Editor’s note: This article was initially published in The Daily Gazette, Swarthmore’s online, daily newspaper founded in Fall 1996. As of Fall 2018, the DG has merged with The Phoenix. See the about page to read more about the DG.
Yesterday, Mark Juergensmeyer spoke on the role of religion in the Iraqi insurgency, and in terrorism generally. He concluded that while there should and must be a role for Islam in the future Iraqi government, its inclusion raises important questions as to human rights. And the rebuilding of Iraqi civil society has a long way to go.
Juergensmeyer began with an illustrated travelogue of his May 2004 trip to Baghdad with a human rights organization. He began with a frightening landing at the Baghdad airport in the midst of missiles, and described the dangers of being an American in Iraq, even one with no official connection to the US government. The best way to stay safe, he said, was to travel with Iraqis and stay in a small hotel, rather than attracting attention with a convoy of SUVs. He described Baghdad as a modern, busy city with a booming economy, but it’s still unsafe to walk down the street alone. “Baghdad has been transformed,” he said, into a new and horribly unpredictable state. Before the war is was “their own kind of stable awfulness…now it isn’t getting better.”
The attitudes of the Iraqis Juergensmeyer met seemed outlandish to Americans. They suggested that the US was sponsoring the insurgency so that the occupation could be prolonged.
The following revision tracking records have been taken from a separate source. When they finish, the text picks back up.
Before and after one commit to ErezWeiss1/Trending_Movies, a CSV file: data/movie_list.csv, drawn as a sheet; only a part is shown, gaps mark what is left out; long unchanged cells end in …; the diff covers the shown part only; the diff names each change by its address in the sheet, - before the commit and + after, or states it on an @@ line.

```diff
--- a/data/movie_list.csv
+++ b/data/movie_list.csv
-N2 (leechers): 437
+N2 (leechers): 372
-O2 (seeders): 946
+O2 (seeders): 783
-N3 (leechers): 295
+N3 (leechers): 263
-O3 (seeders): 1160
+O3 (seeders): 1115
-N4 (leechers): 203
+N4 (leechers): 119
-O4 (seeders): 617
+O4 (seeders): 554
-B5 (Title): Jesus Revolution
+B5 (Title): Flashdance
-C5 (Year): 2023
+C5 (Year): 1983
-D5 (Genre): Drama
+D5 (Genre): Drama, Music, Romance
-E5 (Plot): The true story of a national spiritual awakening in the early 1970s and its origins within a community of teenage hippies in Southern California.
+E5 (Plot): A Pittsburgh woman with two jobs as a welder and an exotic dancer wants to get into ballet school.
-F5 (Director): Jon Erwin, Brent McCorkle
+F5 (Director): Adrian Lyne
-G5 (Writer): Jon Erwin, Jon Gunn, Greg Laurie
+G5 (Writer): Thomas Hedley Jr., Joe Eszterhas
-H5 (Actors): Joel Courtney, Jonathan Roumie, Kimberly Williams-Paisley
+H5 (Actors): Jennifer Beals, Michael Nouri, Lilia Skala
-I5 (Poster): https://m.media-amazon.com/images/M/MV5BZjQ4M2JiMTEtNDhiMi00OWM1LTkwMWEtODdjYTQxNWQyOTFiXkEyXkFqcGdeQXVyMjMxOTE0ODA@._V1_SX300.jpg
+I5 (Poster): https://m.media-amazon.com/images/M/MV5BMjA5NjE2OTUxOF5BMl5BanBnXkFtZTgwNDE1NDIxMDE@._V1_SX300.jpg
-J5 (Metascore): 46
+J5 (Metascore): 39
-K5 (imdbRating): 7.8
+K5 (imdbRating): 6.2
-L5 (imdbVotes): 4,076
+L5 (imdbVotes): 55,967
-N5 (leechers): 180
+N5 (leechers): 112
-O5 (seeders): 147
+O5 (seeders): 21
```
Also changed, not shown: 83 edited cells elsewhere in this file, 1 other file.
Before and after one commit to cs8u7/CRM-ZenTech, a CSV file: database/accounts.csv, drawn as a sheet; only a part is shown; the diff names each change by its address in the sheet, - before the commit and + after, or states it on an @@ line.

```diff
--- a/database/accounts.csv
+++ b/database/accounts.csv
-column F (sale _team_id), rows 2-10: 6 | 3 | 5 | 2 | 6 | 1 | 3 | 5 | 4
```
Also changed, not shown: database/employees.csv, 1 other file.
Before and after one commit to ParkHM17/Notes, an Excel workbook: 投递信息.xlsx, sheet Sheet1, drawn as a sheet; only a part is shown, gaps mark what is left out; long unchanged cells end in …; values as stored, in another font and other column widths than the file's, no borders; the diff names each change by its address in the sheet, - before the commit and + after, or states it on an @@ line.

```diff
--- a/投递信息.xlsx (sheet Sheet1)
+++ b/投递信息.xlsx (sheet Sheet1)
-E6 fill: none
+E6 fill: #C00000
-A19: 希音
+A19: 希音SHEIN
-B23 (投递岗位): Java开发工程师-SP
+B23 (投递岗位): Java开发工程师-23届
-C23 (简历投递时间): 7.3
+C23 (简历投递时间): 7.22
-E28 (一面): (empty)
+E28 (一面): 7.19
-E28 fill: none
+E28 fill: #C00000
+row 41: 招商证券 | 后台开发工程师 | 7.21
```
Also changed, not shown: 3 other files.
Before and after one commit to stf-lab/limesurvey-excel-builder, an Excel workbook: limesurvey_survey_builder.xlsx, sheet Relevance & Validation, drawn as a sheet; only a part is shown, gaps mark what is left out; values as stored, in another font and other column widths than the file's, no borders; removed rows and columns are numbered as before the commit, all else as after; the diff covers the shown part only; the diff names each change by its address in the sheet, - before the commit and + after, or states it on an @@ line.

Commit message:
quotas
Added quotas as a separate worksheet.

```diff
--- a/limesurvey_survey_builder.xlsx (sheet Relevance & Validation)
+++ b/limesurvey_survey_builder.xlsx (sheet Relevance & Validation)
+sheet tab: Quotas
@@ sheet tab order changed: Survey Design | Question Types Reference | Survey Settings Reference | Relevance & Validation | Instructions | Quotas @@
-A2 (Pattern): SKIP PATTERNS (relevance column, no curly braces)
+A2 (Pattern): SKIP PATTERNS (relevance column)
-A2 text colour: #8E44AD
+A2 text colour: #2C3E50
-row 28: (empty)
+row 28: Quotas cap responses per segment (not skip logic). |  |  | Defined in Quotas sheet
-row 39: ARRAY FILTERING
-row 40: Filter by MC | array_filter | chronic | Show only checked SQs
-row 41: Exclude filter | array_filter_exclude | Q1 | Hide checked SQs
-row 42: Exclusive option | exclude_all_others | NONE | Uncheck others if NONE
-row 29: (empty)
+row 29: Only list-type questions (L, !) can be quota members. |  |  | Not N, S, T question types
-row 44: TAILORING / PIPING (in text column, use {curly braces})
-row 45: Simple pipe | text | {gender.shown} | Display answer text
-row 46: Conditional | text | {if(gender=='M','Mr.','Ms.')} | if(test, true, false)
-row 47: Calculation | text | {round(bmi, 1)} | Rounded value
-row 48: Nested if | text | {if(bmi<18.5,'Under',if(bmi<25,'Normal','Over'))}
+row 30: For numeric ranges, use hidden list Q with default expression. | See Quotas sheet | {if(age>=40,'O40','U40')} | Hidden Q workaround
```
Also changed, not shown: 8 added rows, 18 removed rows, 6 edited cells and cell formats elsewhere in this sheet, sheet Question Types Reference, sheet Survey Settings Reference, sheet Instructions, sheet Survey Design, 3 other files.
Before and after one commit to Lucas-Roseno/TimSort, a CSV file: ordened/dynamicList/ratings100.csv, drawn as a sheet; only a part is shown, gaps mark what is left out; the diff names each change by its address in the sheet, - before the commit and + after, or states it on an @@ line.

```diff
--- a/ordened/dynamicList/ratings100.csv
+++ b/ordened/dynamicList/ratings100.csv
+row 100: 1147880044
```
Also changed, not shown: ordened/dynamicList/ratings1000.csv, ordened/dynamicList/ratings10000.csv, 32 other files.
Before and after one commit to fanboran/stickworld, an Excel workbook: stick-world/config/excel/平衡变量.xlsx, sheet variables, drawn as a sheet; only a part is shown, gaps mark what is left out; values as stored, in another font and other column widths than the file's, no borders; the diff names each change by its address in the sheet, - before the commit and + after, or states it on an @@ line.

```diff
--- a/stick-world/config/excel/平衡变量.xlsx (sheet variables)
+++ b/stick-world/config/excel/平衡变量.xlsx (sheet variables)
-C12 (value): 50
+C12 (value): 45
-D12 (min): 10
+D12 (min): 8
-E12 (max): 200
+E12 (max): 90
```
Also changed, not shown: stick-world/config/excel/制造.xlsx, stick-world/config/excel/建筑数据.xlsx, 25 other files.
Another said that the CIA had been supporting Saddam all along, and, knowing that an Islamic revolution was imminent, invaded before his government collapsed. Even the semantics were difficult- was Iraq “liberated” or “occupied”? Juergensmeyer settled for “the time since the end of the ancient regime”. The US forces have a great deal of work to do. One Iraqi woman he met said, “You Americans have become the dictators you came to destroy.”
Juergensmeyer also criticized some of the policies after the invasion as “catastrophic,” most importantly the disbanding of the Iraqi Army. A new force takes time to train, and the old soldiers quickly found jobs as private soldiers in the insurgency, which is now almost entirely Iraqi and Islamicized. Many mistakes are still being made, he said, citing the recent jailing of a Sunni political leader with little reason.
Juergensmeyer quickly surveyed religious terrorism around the world. He emphasized that there has been much more Christian terrorism in the US than Islamic terrorism (though he granted that the two World Trade Center attacks were monumental). He cited the Oklahoma City bombings by Timothy McVeigh, who he called a Christian terrorist rather than just the crazy loner most people imagine.
He ended the lecture on a somewhat hopeful note, describing a panel discussion he moderated. First, an Iraqi cleric proclaimed the need for an Islamic state. Then, a human rights said, “Who gave you the authority to interpret the Koran?” Juergensmeyer began to worry. “I don’t want Iraq to look like America. I know Islam is a part of our unique culture,” she said, passionately arguing for women’s rights. But the cleric responded. “I’m not God, but I’ll try to learn.”